Wednesday, October 28, 2009

Another Crack at Stupid Gurus

Note: this was originally written in 2006  as a skeptic’s view of the foolish complicity of business and consultants in destroying value and industry in America. It was posted on Dewey last February as it seemed interesting in light of the Autos’ tenuous situation following the financial meltdown.  Since then, two of the Big 3  have stepped into the abyss (update at the end of post).

I meant to link it to Monday’s post on self-help gurus. It’s not just individuals who succumb to the snake oil charms of false prophets. Whole organizations have been known to fall under their misguided influence; even entire nations.

So, I’m reposting it, just as a reminder: it’s almost always better to think for yourself than to hire someone to do it for you. That applies to Washington as well as business.  So, Congress: at a minimum, read your own damn bills!

Excerpt from:  “From Quality Circles to Mobius Rings”

For the next two decades consultants trotted out every aspect of Japanese manufacturing culture and force fed it to the Autos … Deming’s philosophy was straightforward: Improve quality and you’ll decrease cost while simultaneously improving productivity and market share. (Hello! Management 101. Ever heard of it?) What Deming might have envisioned as a Zen and the Art of Corporate Maintenance devolved into the most protracted exercise in group navel gazing since the baby boomers first discovered theirs.

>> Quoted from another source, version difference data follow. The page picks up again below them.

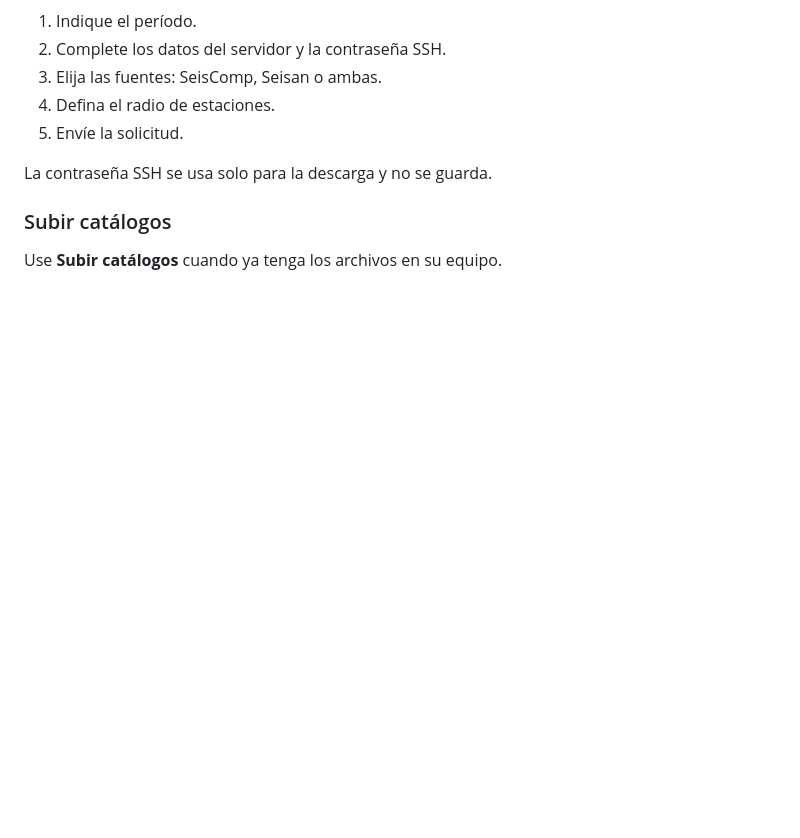
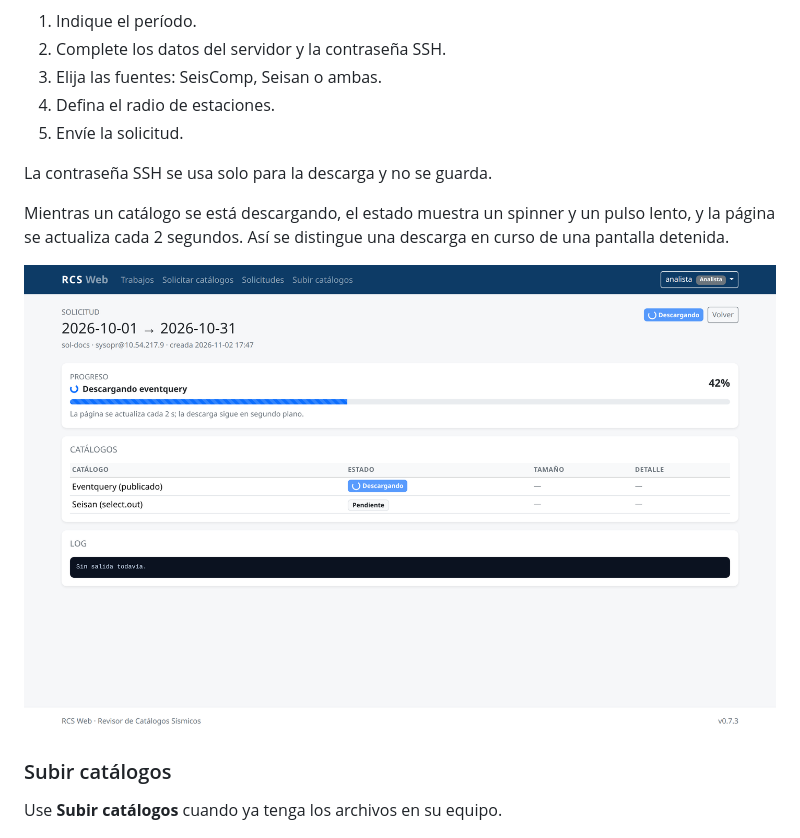
Before and after one commit to HARZUNAB/rcsweb, a Markdown page: docs/manual_usuario.md, the part around the change. Rendered like a GitHub page; pictures changed too: docs/img/descarga.png (added); blank space fills up the shorter version.

```diff
--- a/docs/manual_usuario.md
+++ b/docs/manual_usuario.md
@@ -62,6 +62,12 @@ para descargar los archivos.
 5. Envíe la solicitud.
 
 La contraseña SSH se usa solo para la descarga y no se guarda.
+
+Mientras un catálogo se está descargando, el estado muestra un spinner y un
+pulso lento, y la página se actualiza cada 2 segundos. Así se distingue una
+descarga en curso de una pantalla detenida.
+
+![Descarga en curso](img/descarga.png)
 
 ### Subir catálogos
 
```
Also changed, not shown: README.md (+1 -1 lines), 7 other files.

…In spite of these efforts, things did improve for the Autos. The embargo ended, oil prices stabilized, the Big 3 laid off thousands of workers, closed dozens of plants, and outsourced the majority of components. This brilliant stroke of reverse vertical integration allowed them to get tough with their suppliers and demand that they provide higher quality components at lower costs. Meanwhile, Chrysler received a massive government bailout to stay afloat, while American Motors went gently into that goodnight. In short, the survivors downsized, accepted corporate welfare and pushed one of the industry’s inherent problems off onto their newly independent suppliers. How many McKenzie consultants does it take to come up with that?

Click here to read entire post, including update. Warning: it’s a long one.